You should be able to factorize a cubic polynomial exactly. Take a look at this:
Cubic function - Wikipedia, the free encyclopedia
Hey Stormey.
You should be able to factorize a cubic polynomial exactly. Take a look at this:
Cubic function - Wikipedia, the free encyclopedia
Hi chiro, and thanks for the help.
since I'm dealing with parameters a,b and c, the calculations became much too complicated and messy then I think they should be.
Isn't there another way to conclude that the polynomial of a lower degree will not satisfy the equation?
anyway, couple of things I thought that could work:
according to Cayley–Hamilton theorem, every square matrix satisfies its own characteristic equation, so I tried to solve this equation:
and tried to get some direction from there.
It yielded quite a nice, easy equation:
not sure what now, though.
abc are not the roots. If x3-ax2-bx-c had multiple roots, it would be of the form (x-g)^{2}(x-h) or (x-g)^{3} which have less than 3 constants.
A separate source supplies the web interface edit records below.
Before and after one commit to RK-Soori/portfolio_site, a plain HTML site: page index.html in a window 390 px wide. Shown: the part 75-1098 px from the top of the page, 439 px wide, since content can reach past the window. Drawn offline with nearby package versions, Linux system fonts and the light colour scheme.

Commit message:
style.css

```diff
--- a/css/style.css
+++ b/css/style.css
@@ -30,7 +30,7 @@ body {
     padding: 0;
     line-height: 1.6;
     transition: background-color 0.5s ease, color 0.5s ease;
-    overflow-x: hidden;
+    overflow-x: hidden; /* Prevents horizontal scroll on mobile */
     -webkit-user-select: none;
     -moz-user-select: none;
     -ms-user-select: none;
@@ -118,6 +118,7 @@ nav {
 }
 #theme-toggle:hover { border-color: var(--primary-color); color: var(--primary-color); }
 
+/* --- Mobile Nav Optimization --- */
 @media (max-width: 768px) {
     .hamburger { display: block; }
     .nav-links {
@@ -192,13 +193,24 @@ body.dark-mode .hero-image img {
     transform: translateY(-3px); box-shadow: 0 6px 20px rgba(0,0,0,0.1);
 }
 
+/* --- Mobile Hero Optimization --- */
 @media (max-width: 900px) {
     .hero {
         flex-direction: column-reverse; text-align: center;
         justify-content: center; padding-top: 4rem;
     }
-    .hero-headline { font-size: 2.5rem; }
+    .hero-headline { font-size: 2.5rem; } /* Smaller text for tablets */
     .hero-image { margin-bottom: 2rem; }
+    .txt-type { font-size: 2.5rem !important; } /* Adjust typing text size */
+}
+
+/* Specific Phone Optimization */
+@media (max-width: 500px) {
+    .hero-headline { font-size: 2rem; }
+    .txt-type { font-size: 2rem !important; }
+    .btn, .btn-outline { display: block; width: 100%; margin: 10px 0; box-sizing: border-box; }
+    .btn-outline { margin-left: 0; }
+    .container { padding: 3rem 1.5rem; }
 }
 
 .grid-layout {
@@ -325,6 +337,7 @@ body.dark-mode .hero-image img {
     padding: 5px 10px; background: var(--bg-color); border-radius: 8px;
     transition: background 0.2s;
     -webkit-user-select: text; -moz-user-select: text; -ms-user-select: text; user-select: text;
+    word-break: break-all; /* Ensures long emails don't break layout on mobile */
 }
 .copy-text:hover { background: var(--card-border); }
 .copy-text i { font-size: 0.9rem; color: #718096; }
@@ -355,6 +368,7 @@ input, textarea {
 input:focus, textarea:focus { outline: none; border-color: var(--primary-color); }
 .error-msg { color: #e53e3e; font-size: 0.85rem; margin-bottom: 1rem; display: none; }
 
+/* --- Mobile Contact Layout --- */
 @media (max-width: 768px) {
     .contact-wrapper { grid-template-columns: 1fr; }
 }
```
abc could be determined st f(x) had the form (x-h)^{3}, for example, from the identity:
x^{3}-ax^{2}-bx-c = (x-g)^{3} which would give a,b,c in terms of g.
EDIT: Fundamental theorm of algebra says every nth degree polynomial has n roots, some of which may be complex.